An exact reproduction of the records is required, with all pictures omitted.

■ PROVIDED DATA ■
┌──

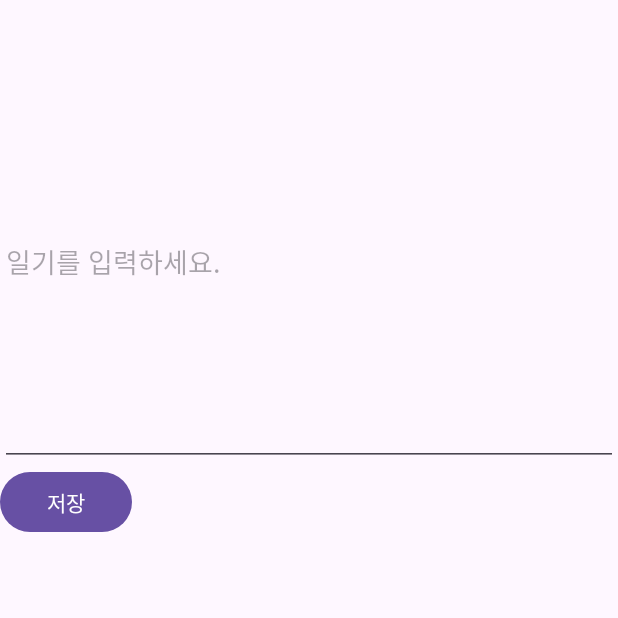
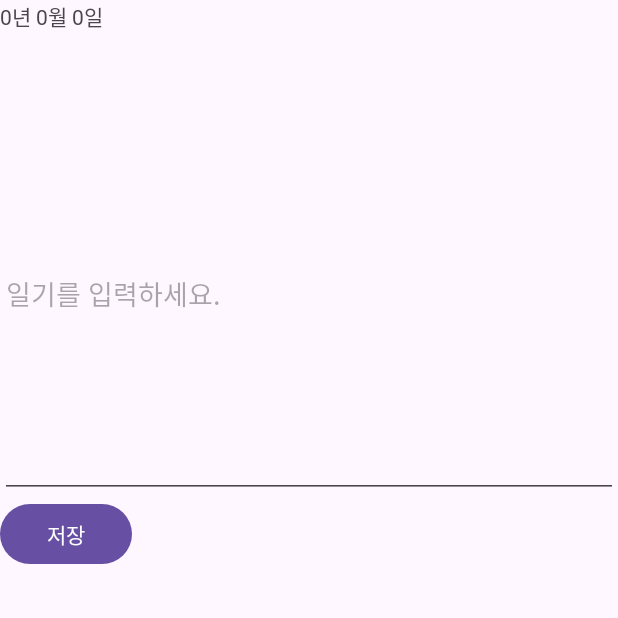
Before and after one commit to ZUZ1H3/Android-Diary-Project, an Android app: the fragment AddFragment placed in its activity, after a tap on "일기 쓰기", on a phone screen of 412 x 824 dp, the top half of it. Run offline under Robolectric (Android 15) with nearby library versions, the phone set to English and light mode, and no system bars; 2 statements that could not run were skipped.

Commit message:
커스텀 리스트뷰 구현 방식 수정

```diff
--- a/app/src/main/java/com/example/androidprogramming/AddFragment.java
+++ b/app/src/main/java/com/example/androidprogramming/AddFragment.java
@@ -10,11 +10,11 @@ public class AddFragment extends Fragment {
 
     private RadioGroup rGroup_weather, rGroup_mood;
     private Button button_write;
+    private int year, month, day;  // 'final' 키워드 추가
 
     public View onCreateView(LayoutInflater inflater, ViewGroup container,
                              Bundle savedInstanceState) {
         View rootView = inflater.inflate(R.layout.fragment_add, container, false);
-
 
         rGroup_weather = rootView.findViewById(R.id.rGroup_weather);
         rGroup_mood = rootView.findViewById(R.id.rGroup_mood);
@@ -23,9 +23,9 @@ public class AddFragment extends Fragment {
         // 날짜 데이터 받아오기
         Bundle bundle = getArguments();
         if (bundle != null) {
-            int year = bundle.getInt("year");
-            int month = bundle.getInt("month");
-            int day = bundle.getInt("day");
+            year = bundle.getInt("year");
+            month = bundle.getInt("month");
+            day = bundle.getInt("day");
 
             // 날짜를 텍스트뷰에 표시
             TextView dateText = rootView.findViewById(R.id.date);
@@ -41,8 +41,10 @@ public class AddFragment extends Fragment {
                 String selectedWeather = ((RadioButton) rootView.findViewById(selectedWeatherId)).getText().toString();
                 String selectedMood = ((RadioButton) rootView.findViewById(selectedMoodId)).getText().toString();
 
-
                 Bundle bundle = new Bundle();
+                bundle.putInt("year", year);
+                bundle.putInt("month", month);
+                bundle.putInt("day", day);
                 bundle.putString("weather", selectedWeather);
                 bundle.putString("mood", selectedMood);
 
@@ -56,8 +58,8 @@ public class AddFragment extends Fragment {
         });
 
         return rootView;
+    }
 
-    }
 
     public void onResume() {
         super.onResume();
--- a/app/src/main/java/com/example/androidprogramming/DiaryFragment.java
+++ b/app/src/main/java/com/example/androidprogramming/DiaryFragment.java
@@ -8,19 +8,23 @@ import androidx.fragment.app.*;
 
 import java.io.FileOutputStream;
 import java.text.SimpleDateFormat;
+import java.util.Calendar;
 import java.util.Date;
 import java.util.Locale;
 
 public class DiaryFragment extends Fragment {
 
-    private TextView textView_weather, textView_mood;
+    private TextView textView_date, textView_weather, textView_mood;
     private EditText editText_diary;
     private Button button_save;
+
+    private int year, month, day;
 
     public View onCreateView(LayoutInflater inflater, ViewGroup container,
                              Bundle savedInstanceState) {
         View rootView = inflater.inflate(R.layout.fragment_writing, container, false);
 
+        textView_date = rootView.findViewById(R.id.textView_date);
         textView_weather = rootView.findViewById(R.id.textView_weather);
         textView_mood = rootView.findViewById(R.id.textView_mood);
         editText_diary = rootView.findViewById(R.id.editText_diary);
@@ -31,7 +35,11 @@ public class DiaryFragment extends Fragment {
         if (bundle != null) {
             String weather = bundle.getString("weather");
             String mood = bundle.getString("mood");
+            year = bundle.getInt("year");
+            month = bundle.getInt("month");
+            day = bundle.getInt("day");
 
+            textView_date.setText(year + "년 " + month + "월 " + day + "일");
             textView_weather.setText(weather);
             textView_mood.setText(mood);
         }
@@ -40,7 +48,9 @@ public class DiaryFragment extends Fragment {
             @Override
             public void onClick(View view) {
                 String diary = editText_diary.getText().toString();
-                String date = new SimpleDateFormat("yyyy_MM_dd", Locale.getDefault()).format(new Date());
+                Calendar calendar = Calendar.getInstance();
+                calendar.set(year, month - 1, day);  // Calendar.MONTH는 0부터 시작하므로 month - 1을 해줍니다.
+                String date = new SimpleDateFormat("yyyy_MM_dd", Locale.getDefault()).format(calendar.getTime());
                 saveDiary(diary, date);
 
                 // 일기를 저장한 후 ListFragment로 이동
--- a/app/src/main/java/com/example/androidprogramming/DiaryAdapter.java
+++ b/app/src/main/java/com/example/androidprogramming/ListAdapter.java
@@ -1,35 +1,45 @@
 package com.example.androidprogramming;
+
 import android.content.Context;
 import android.view.LayoutInflater;
 import android.view.View;
 import android.view.ViewGroup;
-import android.widget.ArrayAdapter;
+import android.widget.BaseAdapter;
 import android.widget.TextView;
-
-import androidx.annotation.NonNull;
-import androidx.annotation.Nullable;
-import androidx.recyclerview.widget.RecyclerView;
 
 import java.io.FileInputStream;
 import java.io.IOException;
 import java.util.ArrayList;
 
-public class DiaryAdapter extends ArrayAdapter<String> {
+public class ListAdapter extends BaseAdapter {
 
     private Context context;
     private ArrayList<String> diaryList;
 
-    public DiaryAdapter(Context context, ArrayList<String> diaryList) {
-        super(context, R.layout.fragment_list, diaryList);
+    public ListAdapter(Context context, ArrayList<String> diaryList) {
         this.context = context;
         this.diaryList = diaryList;
     }
 
-    @NonNull
     @Override
-    public View getView(int position, @Nullable View convertView, @NonNull ViewGroup parent) {
+    public int getCount() {
+        return diaryList.size();
+    }
+
+    @Override
+    public Object getItem(int position) {
+        return diaryList.get(position);
+    }
+
+    @Override
+    public long getItemId(int position) {
+        return position;
+    }
+
+    @Override
+    public View getView(int position, View convertView, ViewGroup parent) {
         if (convertView == null) {
-            convertView = LayoutInflater.from(context).inflate(R.layout.fragment_list, parent, false);
+            convertView = LayoutInflater.from(context).inflate(R.layout.list_item, parent, false);
         }
 
         TextView dateText = convertView.findViewById(R.id.dateText);
--- a/app/src/main/java/com/example/androidprogramming/ListFragment.java
+++ b/app/src/main/java/com/example/androidprogramming/ListFragment.java
@@ -9,15 +9,13 @@ import androidx.annotation.Nullable;
 import androidx.fragment.app.Fragment;
 
 import java.io.File;
-import java.text.ParseException;
-import java.text.SimpleDateFormat;
 import java.util.*;
 
 
 public class ListFragment extends Fragment {
 
     private ListView listView;
-    private DiaryAdapter adapter;
+    private ListAdapter adapter;
     private ArrayList<String> diaryList;
 
     @Nullable
@@ -39,7 +37,7 @@ public class ListFragment extends Fragment {
         }
 
         // 그리드뷰에 어댑터를 설정합니다.
-        adapter = new DiaryAdapter(getContext(), diaryList);
+        adapter = new ListAdapter(getContext(), diaryList);
         listView.setAdapter(adapter);
 
         return view;
--- a/app/src/main/res/layout/fragment_writing.xml
+++ b/app/src/main/res/layout/fragment_writing.xml
@@ -3,6 +3,13 @@
     android:layout_width="match_parent"
     android:layout_height="match_parent"
     android:orientation="vertical">
+
+    <TextView
+        android:id="@+id/textView_date"
+        android:layout_width="wrap_content"
+        android:layout_height="wrap_content"
+        android:text="날짜"
+        android:fontFamily="@font/diary" />
 
     <TextView
         android:id="@+id/textView_weather"
```
Also changed, not shown: app/src/main/res/layout/fragment_list.xml (+0 -12 lines), app/src/main/res/layout/list_item.xml (added, +21 -0 lines).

└──

■ RESPONSE TO THE TASK ■
Before and after one commit to ZUZ1H3/Android-Diary-Project, an Android app: the fragment AddFragment placed in its activity, after a tap on "일기 쓰기", on a phone screen of 412 x 824 dp, the top half of it. Run offline under Robolectric (Android 15) with nearby library versions, the phone set to English and light mode, and no system bars; 2 statements that could not run were skipped.

Commit message:
커스텀 리스트뷰 구현 방식 수정

```diff
--- a/app/src/main/java/com/example/androidprogramming/AddFragment.java
+++ b/app/src/main/java/com/example/androidprogramming/AddFragment.java
@@ -10,11 +10,11 @@ public class AddFragment extends Fragment {
 
     private RadioGroup rGroup_weather, rGroup_mood;
     private Button button_write;
+    private int year, month, day;  // 'final' 키워드 추가
 
     public View onCreateView(LayoutInflater inflater, ViewGroup container,
                              Bundle savedInstanceState) {
         View rootView = inflater.inflate(R.layout.fragment_add, container, false);
-
 
         rGroup_weather = rootView.findViewById(R.id.rGroup_weather);
         rGroup_mood = rootView.findViewById(R.id.rGroup_mood);
@@ -23,9 +23,9 @@ public class AddFragment extends Fragment {
         // 날짜 데이터 받아오기
         Bundle bundle = getArguments();
         if (bundle != null) {
-            int year = bundle.getInt("year");
-            int month = bundle.getInt("month");
-            int day = bundle.getInt("day");
+            year = bundle.getInt("year");
+            month = bundle.getInt("month");
+            day = bundle.getInt("day");
 
             // 날짜를 텍스트뷰에 표시
             TextView dateText = rootView.findViewById(R.id.date);
@@ -41,8 +41,10 @@ public class AddFragment extends Fragment {
                 String selectedWeather = ((RadioButton) rootView.findViewById(selectedWeatherId)).getText().toString();
                 String selectedMood = ((RadioButton) rootView.findViewById(selectedMoodId)).getText().toString();
 
-
                 Bundle bundle = new Bundle();
+                bundle.putInt("year", year);
+                bundle.putInt("month", month);
+                bundle.putInt("day", day);
                 bundle.putString("weather", selectedWeather);
                 bundle.putString("mood", selectedMood);
 
@@ -56,8 +58,8 @@ public class AddFragment extends Fragment {
         });
 
         return rootView;
+    }
 
-    }
 
     public void onResume() {
         super.onResume();
--- a/app/src/main/java/com/example/androidprogramming/DiaryFragment.java
+++ b/app/src/main/java/com/example/androidprogramming/DiaryFragment.java
@@ -8,19 +8,23 @@ import androidx.fragment.app.*;
 
 import java.io.FileOutputStream;
 import java.text.SimpleDateFormat;
+import java.util.Calendar;
 import java.util.Date;
 import java.util.Locale;
 
 public class DiaryFragment extends Fragment {
 
-    private TextView textView_weather, textView_mood;
+    private TextView textView_date, textView_weather, textView_mood;
     private EditText editText_diary;
     private Button button_save;
+
+    private int year, month, day;
 
     public View onCreateView(LayoutInflater inflater, ViewGroup container,
                              Bundle savedInstanceState) {
         View rootView = inflater.inflate(R.layout.fragment_writing, container, false);
 
+        textView_date = rootView.findViewById(R.id.textView_date);
         textView_weather = rootView.findViewById(R.id.textView_weather);
         textView_mood = rootView.findViewById(R.id.textView_mood);
         editText_diary = rootView.findViewById(R.id.editText_diary);
@@ -31,7 +35,11 @@ public class DiaryFragment extends Fragment {
         if (bundle != null) {
             String weather = bundle.getString("weather");
             String mood = bundle.getString("mood");
+            year = bundle.getInt("year");
+            month = bundle.getInt("month");
+            day = bundle.getInt("day");
 
+            textView_date.setText(year + "년 " + month + "월 " + day + "일");
             textView_weather.setText(weather);
             textView_mood.setText(mood);
         }
@@ -40,7 +48,9 @@ public class DiaryFragment extends Fragment {
             @Override
             public void onClick(View view) {
                 String diary = editText_diary.getText().toString();
-                String date = new SimpleDateFormat("yyyy_MM_dd", Locale.getDefault()).format(new Date());
+                Calendar calendar = Calendar.getInstance();
+                calendar.set(year, month - 1, day);  // Calendar.MONTH는 0부터 시작하므로 month - 1을 해줍니다.
+                String date = new SimpleDateFormat("yyyy_MM_dd", Locale.getDefault()).format(calendar.getTime());
                 saveDiary(diary, date);
 
                 // 일기를 저장한 후 ListFragment로 이동
--- a/app/src/main/java/com/example/androidprogramming/DiaryAdapter.java
+++ b/app/src/main/java/com/example/androidprogramming/ListAdapter.java
@@ -1,35 +1,45 @@
 package com.example.androidprogramming;
+
 import android.content.Context;
 import android.view.LayoutInflater;
 import android.view.View;
 import android.view.ViewGroup;
-import android.widget.ArrayAdapter;
+import android.widget.BaseAdapter;
 import android.widget.TextView;
-
-import androidx.annotation.NonNull;
-import androidx.annotation.Nullable;
-import androidx.recyclerview.widget.RecyclerView;
 
 import java.io.FileInputStream;
 import java.io.IOException;
 import java.util.ArrayList;
 
-public class DiaryAdapter extends ArrayAdapter<String> {
+public class ListAdapter extends BaseAdapter {
 
     private Context context;
     private ArrayList<String> diaryList;
 
-    public DiaryAdapter(Context context, ArrayList<String> diaryList) {
-        super(context, R.layout.fragment_list, diaryList);
+    public ListAdapter(Context context, ArrayList<String> diaryList) {
         this.context = context;
         this.diaryList = diaryList;
     }
 
-    @NonNull
     @Override
-    public View getView(int position, @Nullable View convertView, @NonNull ViewGroup parent) {
+    public int getCount() {
+        return diaryList.size();
+    }
+
+    @Override
+    public Object getItem(int position) {
+        return diaryList.get(position);
+    }
+
+    @Override
+    public long getItemId(int position) {
+        return position;
+    }
+
+    @Override
+    public View getView(int position, View convertView, ViewGroup parent) {
         if (convertView == null) {
-            convertView = LayoutInflater.from(context).inflate(R.layout.fragment_list, parent, false);
+            convertView = LayoutInflater.from(context).inflate(R.layout.list_item, parent, false);
         }
 
         TextView dateText = convertView.findViewById(R.id.dateText);
--- a/app/src/main/java/com/example/androidprogramming/ListFragment.java
+++ b/app/src/main/java/com/example/androidprogramming/ListFragment.java
@@ -9,15 +9,13 @@ import androidx.annotation.Nullable;
 import androidx.fragment.app.Fragment;
 
 import java.io.File;
-import java.text.ParseException;
-import java.text.SimpleDateFormat;
 import java.util.*;
 
 
 public class ListFragment extends Fragment {
 
     private ListView listView;
-    private DiaryAdapter adapter;
+    private ListAdapter adapter;
     private ArrayList<String> diaryList;
 
     @Nullable
@@ -39,7 +37,7 @@ public class ListFragment extends Fragment {
         }
 
         // 그리드뷰에 어댑터를 설정합니다.
-        adapter = new DiaryAdapter(getContext(), diaryList);
+        adapter = new ListAdapter(getContext(), diaryList);
         listView.setAdapter(adapter);
 
         return view;
--- a/app/src/main/res/layout/fragment_writing.xml
+++ b/app/src/main/res/layout/fragment_writing.xml
@@ -3,6 +3,13 @@
     android:layout_width="match_parent"
     android:layout_height="match_parent"
     android:orientation="vertical">
+
+    <TextView
+        android:id="@+id/textView_date"
+        android:layout_width="wrap_content"
+        android:layout_height="wrap_content"
+        android:text="날짜"
+        android:fontFamily="@font/diary" />
 
     <TextView
         android:id="@+id/textView_weather"
```
Also changed, not shown: app/src/main/res/layout/fragment_list.xml (+0 -12 lines), app/src/main/res/layout/list_item.xml (added, +21 -0 lines).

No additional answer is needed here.